Dr. Metz shares what he tells a couple when one partner wants to live out a fantasy and the other does not.
What is happening with that conflict is the, usually the reliance on fantasy for arousal. When the fantasy needs to be acted out or a person wants to do that then the issue often becomes what kinds of limits might there be to that arousal pattern or what kind of dependency for becoming sexually aroused performing, getting erections, lubricating for example. And so for a couple to talk about that, you know, how much is this a requirement gets into what we call paraphilias.
Paraphilias are restricted, limited styles if you will, or avenues or paths to become aroused. So we classify fetishes by their level of dependency on that particular action, not just fantasy but action.
So someone who has a foot fetish for example might imagine that but if they have to be holding on to their partner’s foot or they will not get aroused, you see the issue becomes not the fantasy and the acting out but what’s going on with the sexual performance arousal patterns and that usually, again, is helped by looking at arousal patterns. Is the focus on the partner? Is the focus on the foot, or is there a large or more reliable way of getting turned on?
That’s what we mean by the three styles of arousal, entrancement arousal, partner interaction and role enactment. So usually finding some flexible ways and ultimately that the couple works out how both of them can be comfortable with whatever they want to integrate into their sexuality.
But one of the issues there is that couples be careful that they don’t get into what I call emotional extortion where, “I cannot be happy and we cannot have a good sex life unless we do this,” or “I can’t be happy and have a good sex life with you if we don’t do that.” They have to find the way to resolve that in a way that works for both of them.
About Dr. Michael Metz, Ph.D.:
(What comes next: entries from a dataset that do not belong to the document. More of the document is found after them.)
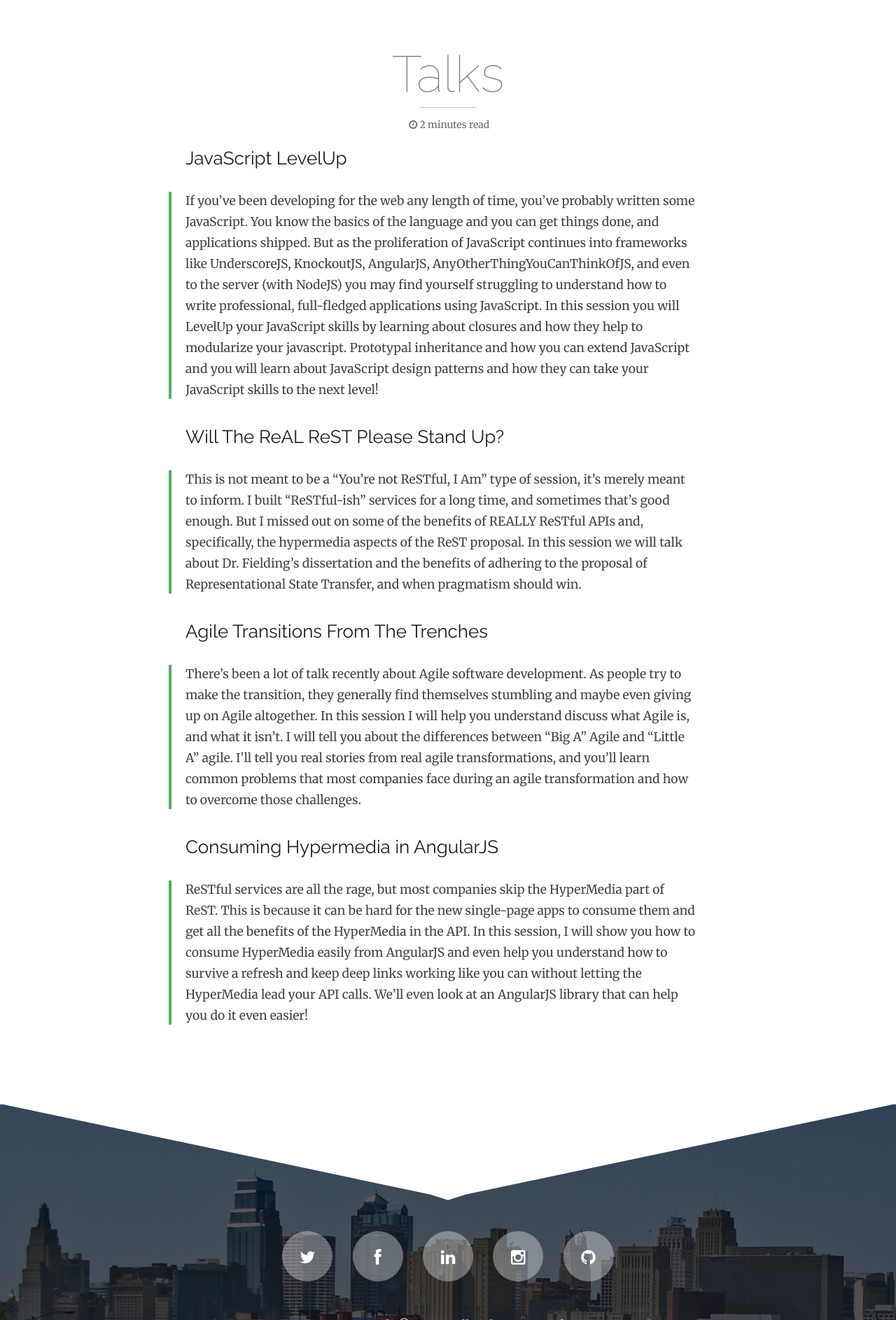
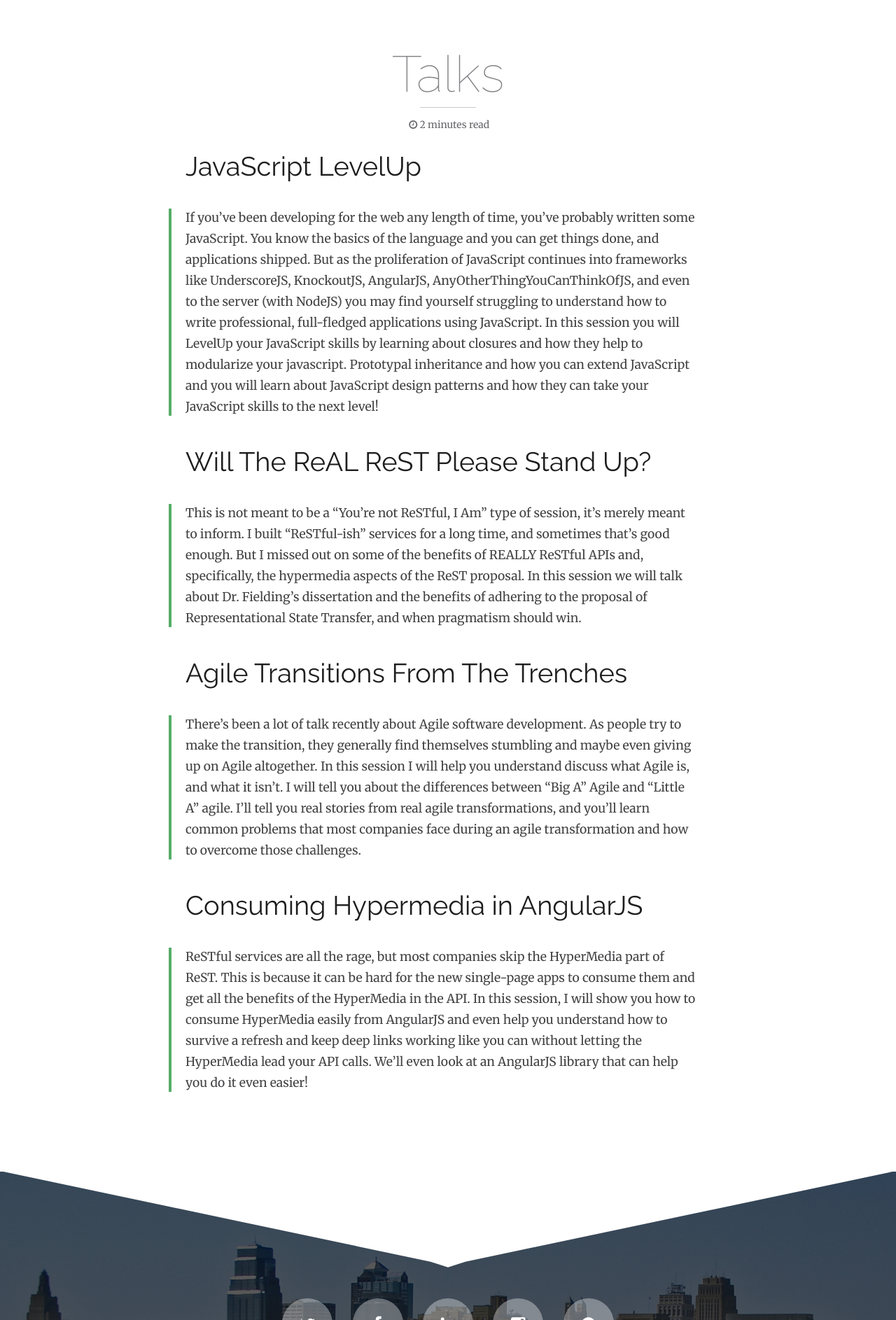
Before and after one commit to leebrandt/leebrandt.github.io, a Jekyll site: the page built from talks.md, in a window 1280 px wide. Shown: the part 542-2428 px from the top of the page at 70% size. Built offline with Jekyll 4.4.1, drawn with Linux system fonts in a browser that asks for light colours; nearby versions of some CDN libraries.

```diff
--- a/talks.md
+++ b/talks.md
@@ -5,14 +5,18 @@ permalink: /talks/
 headline: Available Talks
 ---
 
-## JavaScript LevelUp
+JavaScript LevelUp
+===
 >If you've been developing for the web any length of time, you've probably written some JavaScript. You know the basics of the language and you can get things done, and applications shipped. But as the proliferation of JavaScript continues into frameworks like UnderscoreJS, KnockoutJS, AngularJS, AnyOtherThingYouCanThinkOfJS, and even to the server (with NodeJS) you may find yourself struggling to understand how to write professional, full-fledged applications using JavaScript. In this session you will LevelUp your JavaScript skills by learning about closures and how they help to modularize your javascript. Prototypal inheritance and how you can extend JavaScript and you will learn about JavaScript design patterns and how they can take your JavaScript skills to the next level!
 
-## Will The ReAL ReST Please Stand Up?
+Will The ReAL ReST Please Stand Up?
+===
 >This is not meant to be a "You're not ReSTful, I Am" type of session, it's merely meant to inform. I built "ReSTful-ish" services for a long time, and sometimes that's good enough. But I missed out on some of the benefits of REALLY ReSTful APIs and, specifically, the hypermedia aspects of the ReST proposal. In this session we will talk about Dr. Fielding's dissertation and the benefits of adhering to the proposal of Representational State Transfer, and when pragmatism should win.
 
-## Agile Transitions From The Trenches
+Agile Transitions From The Trenches
+===
 >There's been a lot of talk recently about Agile software development. As people try to make the transition, they generally find themselves stumbling and maybe even giving up on Agile altogether. In this session I will help you understand discuss what Agile is, and what it isn’t. I will tell you about the differences between “Big A” Agile and “Little A” agile. I’ll tell you real stories from real agile transformations, and you’ll learn common problems that most companies face during an agile transformation and how to overcome those challenges.
 
-## Consuming Hypermedia in AngularJS
+Consuming Hypermedia in AngularJS
+===
 >ReSTful services are all the rage, but most companies skip the HyperMedia part of ReST. This is because it can be hard for the new single-page apps to consume them and get all the benefits of the HyperMedia in the API. In this session, I will show you how to consume HyperMedia easily from AngularJS and even help you understand how to survive a refresh and keep deep links working like you can without letting the HyperMedia lead your API calls. We’ll even look at an AngularJS library that can help you do it even easier!
```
Dr. Michael Metz is a licensed psychologist, marital therapist, sex therapist, author, and frequent speaker. Dr. Metz specializes in working with couples and individuals at his private clinical practice in St. Paul, Minnesota and has helped thousands throughout his career.
Visit Dr. Metz at his Web site